In Gaza, a densely-packed sprawl of low-rise concrete on the Mediterranean coast in sight of Israel, thousands gathered for a mass rally around a stage backed by a mural bearing portraits of top militants who were not released, with the words: "We will not forget you."
The web of electricity cables slung over Gaza's main streets was decorated with the green flags of Hamas. The streets were full of men in pick-ups, convertibles and rickshaw trucks waving the brightly-colored banners of Gaza's militant factions.
A wall painting lampooned Israeli Prime Minister Benjamin Netanyahu, depicting him with his face ground into the dirt by the boot of a gunman, signing a paper with words "swap deal".
Hamas, whose gunmen seized Shalit in a cross-border raid in 2006, has declared the prisoner exchange a victory over Israel and a vindication of its policy of armed resistance over the peace-seeking policy of Abbas.
Israel is setting free 1,027 Palestinians in return for the liberty of Shalit. Some have spent 30 years behind bars for violent attacks against Israel and its occupation of land taken in the 1967 Six-Day War.
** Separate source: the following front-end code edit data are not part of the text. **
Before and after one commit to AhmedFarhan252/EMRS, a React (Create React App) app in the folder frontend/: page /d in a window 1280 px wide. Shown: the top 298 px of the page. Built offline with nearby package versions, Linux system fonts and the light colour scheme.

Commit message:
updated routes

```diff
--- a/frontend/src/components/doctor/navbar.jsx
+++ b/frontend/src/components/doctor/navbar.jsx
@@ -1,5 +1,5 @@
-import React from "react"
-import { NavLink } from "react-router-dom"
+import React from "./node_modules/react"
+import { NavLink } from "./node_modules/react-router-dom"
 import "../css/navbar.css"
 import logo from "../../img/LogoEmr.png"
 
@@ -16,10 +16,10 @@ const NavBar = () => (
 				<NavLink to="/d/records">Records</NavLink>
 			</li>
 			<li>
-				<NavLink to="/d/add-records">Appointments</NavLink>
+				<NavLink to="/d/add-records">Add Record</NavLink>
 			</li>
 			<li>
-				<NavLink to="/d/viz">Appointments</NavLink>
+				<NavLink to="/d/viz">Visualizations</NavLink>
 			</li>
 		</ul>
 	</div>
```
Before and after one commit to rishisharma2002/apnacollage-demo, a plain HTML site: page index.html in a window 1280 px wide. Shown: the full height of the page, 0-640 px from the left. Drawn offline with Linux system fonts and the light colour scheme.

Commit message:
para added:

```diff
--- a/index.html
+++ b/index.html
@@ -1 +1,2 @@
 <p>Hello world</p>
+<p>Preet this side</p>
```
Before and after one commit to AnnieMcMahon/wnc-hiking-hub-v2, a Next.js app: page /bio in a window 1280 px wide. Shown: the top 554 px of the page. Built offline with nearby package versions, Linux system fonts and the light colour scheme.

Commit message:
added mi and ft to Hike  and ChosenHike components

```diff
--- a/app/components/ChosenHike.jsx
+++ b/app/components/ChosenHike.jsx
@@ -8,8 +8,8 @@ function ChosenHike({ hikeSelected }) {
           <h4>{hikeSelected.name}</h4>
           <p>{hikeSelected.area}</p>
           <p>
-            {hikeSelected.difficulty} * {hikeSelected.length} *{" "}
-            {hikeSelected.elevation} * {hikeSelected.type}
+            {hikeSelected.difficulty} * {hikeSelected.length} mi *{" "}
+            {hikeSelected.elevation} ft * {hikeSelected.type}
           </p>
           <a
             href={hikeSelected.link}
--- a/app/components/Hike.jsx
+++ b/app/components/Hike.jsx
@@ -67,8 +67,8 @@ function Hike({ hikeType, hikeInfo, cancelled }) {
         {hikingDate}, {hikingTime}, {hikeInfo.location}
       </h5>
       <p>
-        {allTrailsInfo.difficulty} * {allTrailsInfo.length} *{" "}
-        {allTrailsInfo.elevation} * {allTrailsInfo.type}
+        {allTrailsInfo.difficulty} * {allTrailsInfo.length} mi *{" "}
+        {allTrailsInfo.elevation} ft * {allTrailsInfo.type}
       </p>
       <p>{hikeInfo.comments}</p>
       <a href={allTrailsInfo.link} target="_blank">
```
More than 100 of the 477 prisoners released in the first phase of the exchange were taken to the West Bank. The rest were brought to Gaza, apart from 41 who were due to fly out from Cairo to exile in Turkey, Syria or Qatar.
Hamas and other Gaza militant groups have vowed to seize more Israeli hostages for exchange until all 5,000 Palestinians still in Israeli prisons are released.
"The rest of the prisoners must be released because if they are not released in a normal way they will be released in other ways," said Hamas deputy leader Abu Marzouk.